DATASET CONTENT:
== Segment start ==

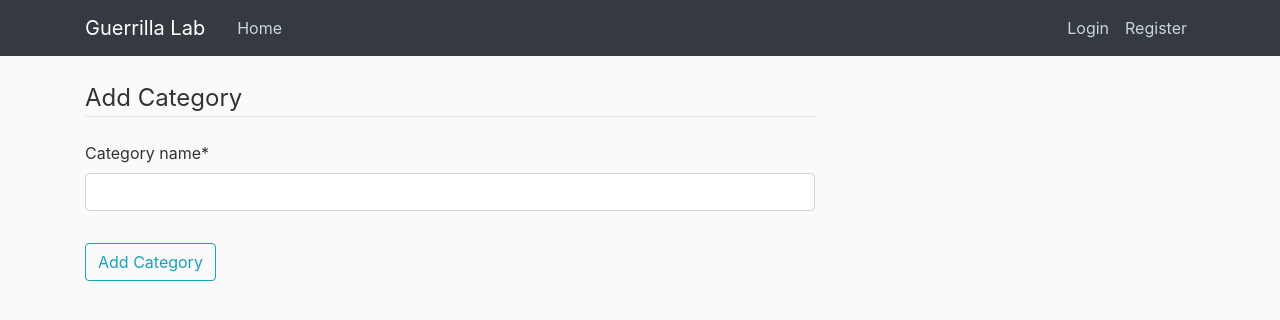
After one commit to vsredshift/guerrilla_lab, a Django app: page /category/ in a window 1280 px wide. The commit adds this page. Shown: the top 320 px of the page. Run offline with Django 3.2, Linux system fonts and the light colour scheme; parts of the project's set-up code (start-up, migrations or seed data) failed here and were passed over; some libraries are stand-ins or nearby versions.

Commit message:
Add tags and categories

```diff
--- /dev/null
+++ b/blog/forms.py
@@ -0,0 +1,19 @@
+from django import forms
+from .models import Post, Category
+
+list_categories = Category.objects.all().values_list()
+choices = []
+for i in range(len(list_categories)):
+    choices.append(list_categories[i])
+
+class PostForm(forms.ModelForm):
+    class Meta:
+        model = Post
+        fields = ('title', 'subheading', 'category', 'content')
+
+        widgets = {
+            'title' : forms.TextInput(attrs={'class':'form-control'}),
+            'subheading' : forms.TextInput(attrs={'class':'form-control'}),
+            'category' : forms.Select(choices=choices, attrs={'class':'form-control'}),
+            'content' : forms.Textarea(attrs={'class':'form-control'})
+        }
--- a/blog/models.py
+++ b/blog/models.py
@@ -2,18 +2,20 @@ from django.db import models
 from django.utils import timezone
 from django.contrib.auth.models import User
 from django.urls import reverse
+from taggit.managers import TaggableManager
 
 
 class Post(models.Model):
     """ Main Blog Post class """
     title = models.CharField(max_length=100)
     content = models.TextField()
-    sub_title = models.CharField(max_length=255, default=content)
+    subheading = models.CharField(max_length=255, default=None)
     # auto_now=True -- original date lost on update  # auto_now_add -- keeps original
     date_posted = models.DateTimeField(default=timezone.now)
     # Delete posts of deleted users
     author = models.ForeignKey(User, on_delete=models.CASCADE)
-    category = models.CharField(max_length=30, default="untagged")
+    category = models.CharField(max_length=30, default="uncategorised")
+    tags = TaggableManager()
 
     def __str__(self):
         return self.title
--- /dev/null
+++ b/blog/templates/blog/add_category.html
@@ -0,0 +1,19 @@
+{% extends 'blog/base.html' %}
+{% load crispy_forms_tags %}
+{% block content %}
+    <div class="content-secton">
+        <form method="POST">
+            {% csrf_token %}
+            <!-- Required -->
+            <fieldset class="form-group">
+                <legend class="border-bottom mb-4">Add Category</legend>
+                <!-- {{ form.as_p }} before we added crispy-forms -->
+                {{ form|crispy }}
+            </fieldset>
+
+            <div class="form-group">
+                <button class="btn btn-outline-info" type="submit">Add Category</button>
+            </div>
+        </form>
+    </div>
+{% endblock content %}
--- a/blog/templates/blog/base.html
+++ b/blog/templates/blog/base.html
@@ -44,6 +44,7 @@
                                 <a class="nav-item nav-link" href="{% url 'blog-about' %}">Saved Posts</a>
                             {% if user.is_staff %}
                                 <a class="nav-item nav-link" href="{% url 'user-posts' user.username %}">My Posts</a>
+                                <a class="nav-item nav-link" href="{% url 'category' %}">Add Category</a>
                             {% endif %}
                             {% endif %}
                         </div>
--- a/blog/templates/blog/home.html
+++ b/blog/templates/blog/home.html
@@ -22,8 +22,8 @@
                         >{{ post.title }}</a
                     >
                 </h2>
-                {% if post.sub_title %}
-                    <p class="article-content">{{ post.sub_title|safe }}</p>
+                {% if post.subheading %}
+                    <p class="article-content">{{ post.subheading|safe }}</p>
                 {% else %}
                     <p class="article-content">{{ post.content|safe|slice:"0:200" }}</p>
                 {% endif %}
--- a/blog/templates/blog/post_detail.html
+++ b/blog/templates/blog/post_detail.html
@@ -14,6 +14,7 @@
                 {{ object.author }}</a>
                 {% comment %} format date with |date ""  [check docs] {% endcomment %}
                 <small class="text-muted">{{ object.date_posted|date:"F d, Y" }}</small>
+                <small class="text-muted">{{ object.category }}</small>
 
                 {% if object.author == user %}
                 <div>
@@ -32,7 +33,7 @@
             </div>
 
             <h2 class="article-title">{{ object.title }}</h2>
-            <p class="article-subtitle">{{ object.sub_title }}</p>
+            <p class="article-subtitle">{{ object.subheading }}</p>
             <p class="article-content">{{ object.content|safe }}</p>
         </div>
     </article>
--- a/blog/urls.py
+++ b/blog/urls.py
@@ -1,5 +1,5 @@
 from django.urls import path
-from .views import PostListView, PostDetailView, PostCreateView, PostUpdateView, PostDeleteView, UserPostListView
+from .views import PostListView, PostDetailView, PostCreateView, PostUpdateView, PostDeleteView, UserPostListView, PostCategoryView
 from . import views
 # Serving static files
 from django.conf import settings
@@ -27,6 +27,8 @@ urlpatterns = [
     # Delete Post
     path('post/<int:pk>/delete/', PostDeleteView.as_view(), name='post-delete'),
 
+
+    path('category/', PostCategoryView.as_view(), name='category'),
     # About Page
     path('about/', views.about, name='blog-about'),
 ] + static(settings.STATIC_URL, document_root=settings.STATIC_ROOT)
--- a/blog/views.py
+++ b/blog/views.py
@@ -2,10 +2,12 @@ from django.shortcuts import render, get_object_or_404
 # from django.http import HttpResponse   # not needed with render
 from django.contrib.auth.mixins import LoginRequiredMixin, UserPassesTestMixin
 from django.contrib.auth.models import User
+from django import forms
 
 # Class views
 from django.views.generic import ListView, DetailView, CreateView, UpdateView, DeleteView
-from .models import Post
+from .models import Post, Category
+from .forms import PostForm
 
 """
 dummy posts to get started
@@ -70,7 +72,8 @@ class PostDetailView(DetailView):
 
 class PostCreateView(LoginRequiredMixin, CreateView):
     model = Post
-    fields = ['title', 'sub_title', 'category', 'content']
+    form_class = PostForm
+    #fields = ['title', 'subheading', 'category', 'content']
 
     # Override form_valid method and set author to current user
     def form_valid(self, form):
@@ -80,7 +83,7 @@ class PostCreateView(LoginRequiredMixin, CreateView):
 
 class PostUpdateView(LoginRequiredMixin, UserPassesTestMixin, UpdateView):
     model = Post
-    fields = ['title', 'sub_title', 'category', 'content']
+    fields = ['title', 'subheading', 'category', 'content']
 
     # Override form valid method and set author to current user
     def form_valid(self, form):
@@ -105,6 +108,12 @@ class PostDeleteView(LoginRequiredMixin, UserPassesTestMixin, DeleteView):
             return True
         return False
 
+class PostCategoryView(CreateView):
+    model = Category
+    template_name = 'blog/add_category.html'
+    fields = '__all__'
+
+
 
 def about(request):
     return render(request, 'blog/about.html', {'title': 'About'})
--- a/guerrilla_lab/settings.py
+++ b/guerrilla_lab/settings.py
@@ -20,6 +20,7 @@ ALLOWED_HOSTS = []
 # Application definition
 
 INSTALLED_APPS = [
+    'taggit',
     'crispy_forms',
     'users.apps.UsersConfig',
     'blog.apps.BlogConfig',
```
Also changed, not shown: blog/migrations/0004_auto_20210402_2235.py (added), blog/migrations/0005_auto_20210402_2250.py (added), blog/migrations/0006_auto_20210402_2252.py (added), db.sqlite3.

== Segment end ==

WORK TO COMPLETE: Would you copy out the material above exactly, without the pictures in it?

EXERCISE SOLUTION:
After one commit to vsredshift/guerrilla_lab, a Django app: page /category/ in a window 1280 px wide. The commit adds this page. Shown: the top 320 px of the page. Run offline with Django 3.2, Linux system fonts and the light colour scheme; parts of the project's set-up code (start-up, migrations or seed data) failed here and were passed over; some libraries are stand-ins or nearby versions.

Commit message:
Add tags and categories

```diff
--- /dev/null
+++ b/blog/forms.py
@@ -0,0 +1,19 @@
+from django import forms
+from .models import Post, Category
+
+list_categories = Category.objects.all().values_list()
+choices = []
+for i in range(len(list_categories)):
+    choices.append(list_categories[i])
+
+class PostForm(forms.ModelForm):
+    class Meta:
+        model = Post
+        fields = ('title', 'subheading', 'category', 'content')
+
+        widgets = {
+            'title' : forms.TextInput(attrs={'class':'form-control'}),
+            'subheading' : forms.TextInput(attrs={'class':'form-control'}),
+            'category' : forms.Select(choices=choices, attrs={'class':'form-control'}),
+            'content' : forms.Textarea(attrs={'class':'form-control'})
+        }
--- a/blog/models.py
+++ b/blog/models.py
@@ -2,18 +2,20 @@ from django.db import models
 from django.utils import timezone
 from django.contrib.auth.models import User
 from django.urls import reverse
+from taggit.managers import TaggableManager
 
 
 class Post(models.Model):
     """ Main Blog Post class """
     title = models.CharField(max_length=100)
     content = models.TextField()
-    sub_title = models.CharField(max_length=255, default=content)
+    subheading = models.CharField(max_length=255, default=None)
     # auto_now=True -- original date lost on update  # auto_now_add -- keeps original
     date_posted = models.DateTimeField(default=timezone.now)
     # Delete posts of deleted users
     author = models.ForeignKey(User, on_delete=models.CASCADE)
-    category = models.CharField(max_length=30, default="untagged")
+    category = models.CharField(max_length=30, default="uncategorised")
+    tags = TaggableManager()
 
     def __str__(self):
         return self.title
--- /dev/null
+++ b/blog/templates/blog/add_category.html
@@ -0,0 +1,19 @@
+{% extends 'blog/base.html' %}
+{% load crispy_forms_tags %}
+{% block content %}
+    <div class="content-secton">
+        <form method="POST">
+            {% csrf_token %}
+            <!-- Required -->
+            <fieldset class="form-group">
+                <legend class="border-bottom mb-4">Add Category</legend>
+                <!-- {{ form.as_p }} before we added crispy-forms -->
+                {{ form|crispy }}
+            </fieldset>
+
+            <div class="form-group">
+                <button class="btn btn-outline-info" type="submit">Add Category</button>
+            </div>
+        </form>
+    </div>
+{% endblock content %}
--- a/blog/templates/blog/base.html
+++ b/blog/templates/blog/base.html
@@ -44,6 +44,7 @@
                                 <a class="nav-item nav-link" href="{% url 'blog-about' %}">Saved Posts</a>
                             {% if user.is_staff %}
                                 <a class="nav-item nav-link" href="{% url 'user-posts' user.username %}">My Posts</a>
+                                <a class="nav-item nav-link" href="{% url 'category' %}">Add Category</a>
                             {% endif %}
                             {% endif %}
                         </div>
--- a/blog/templates/blog/home.html
+++ b/blog/templates/blog/home.html
@@ -22,8 +22,8 @@
                         >{{ post.title }}</a
                     >
                 </h2>
-                {% if post.sub_title %}
-                    <p class="article-content">{{ post.sub_title|safe }}</p>
+                {% if post.subheading %}
+                    <p class="article-content">{{ post.subheading|safe }}</p>
                 {% else %}
                     <p class="article-content">{{ post.content|safe|slice:"0:200" }}</p>
                 {% endif %}
--- a/blog/templates/blog/post_detail.html
+++ b/blog/templates/blog/post_detail.html
@@ -14,6 +14,7 @@
                 {{ object.author }}</a>
                 {% comment %} format date with |date ""  [check docs] {% endcomment %}
                 <small class="text-muted">{{ object.date_posted|date:"F d, Y" }}</small>
+                <small class="text-muted">{{ object.category }}</small>
 
                 {% if object.author == user %}
                 <div>
@@ -32,7 +33,7 @@
             </div>
 
             <h2 class="article-title">{{ object.title }}</h2>
-            <p class="article-subtitle">{{ object.sub_title }}</p>
+            <p class="article-subtitle">{{ object.subheading }}</p>
             <p class="article-content">{{ object.content|safe }}</p>
         </div>
     </article>
--- a/blog/urls.py
+++ b/blog/urls.py
@@ -1,5 +1,5 @@
 from django.urls import path
-from .views import PostListView, PostDetailView, PostCreateView, PostUpdateView, PostDeleteView, UserPostListView
+from .views import PostListView, PostDetailView, PostCreateView, PostUpdateView, PostDeleteView, UserPostListView, PostCategoryView
 from . import views
 # Serving static files
 from django.conf import settings
@@ -27,6 +27,8 @@ urlpatterns = [
     # Delete Post
     path('post/<int:pk>/delete/', PostDeleteView.as_view(), name='post-delete'),
 
+
+    path('category/', PostCategoryView.as_view(), name='category'),
     # About Page
     path('about/', views.about, name='blog-about'),
 ] + static(settings.STATIC_URL, document_root=settings.STATIC_ROOT)
--- a/blog/views.py
+++ b/blog/views.py
@@ -2,10 +2,12 @@ from django.shortcuts import render, get_object_or_404
 # from django.http import HttpResponse   # not needed with render
 from django.contrib.auth.mixins import LoginRequiredMixin, UserPassesTestMixin
 from django.contrib.auth.models import User
+from django import forms
 
 # Class views
 from django.views.generic import ListView, DetailView, CreateView, UpdateView, DeleteView
-from .models import Post
+from .models import Post, Category
+from .forms import PostForm
 
 """
 dummy posts to get started
@@ -70,7 +72,8 @@ class PostDetailView(DetailView):
 
 class PostCreateView(LoginRequiredMixin, CreateView):
     model = Post
-    fields = ['title', 'sub_title', 'category', 'content']
+    form_class = PostForm
+    #fields = ['title', 'subheading', 'category', 'content']
 
     # Override form_valid method and set author to current user
     def form_valid(self, form):
@@ -80,7 +83,7 @@ class PostCreateView(LoginRequiredMixin, CreateView):
 
 class PostUpdateView(LoginRequiredMixin, UserPassesTestMixin, UpdateView):
     model = Post
-    fields = ['title', 'sub_title', 'category', 'content']
+    fields = ['title', 'subheading', 'category', 'content']
 
     # Override form valid method and set author to current user
     def form_valid(self, form):
@@ -105,6 +108,12 @@ class PostDeleteView(LoginRequiredMixin, UserPassesTestMixin, DeleteView):
             return True
         return False
 
+class PostCategoryView(CreateView):
+    model = Category
+    template_name = 'blog/add_category.html'
+    fields = '__all__'
+
+
 
 def about(request):
     return render(request, 'blog/about.html', {'title': 'About'})
--- a/guerrilla_lab/settings.py
+++ b/guerrilla_lab/settings.py
@@ -20,6 +20,7 @@ ALLOWED_HOSTS = []
 # Application definition
 
 INSTALLED_APPS = [
+    'taggit',
     'crispy_forms',
     'users.apps.UsersConfig',
     'blog.apps.BlogConfig',
```
Also changed, not shown: blog/migrations/0004_auto_20210402_2235.py (added), blog/migrations/0005_auto_20210402_2250.py (added), blog/migrations/0006_auto_20210402_2252.py (added), db.sqlite3.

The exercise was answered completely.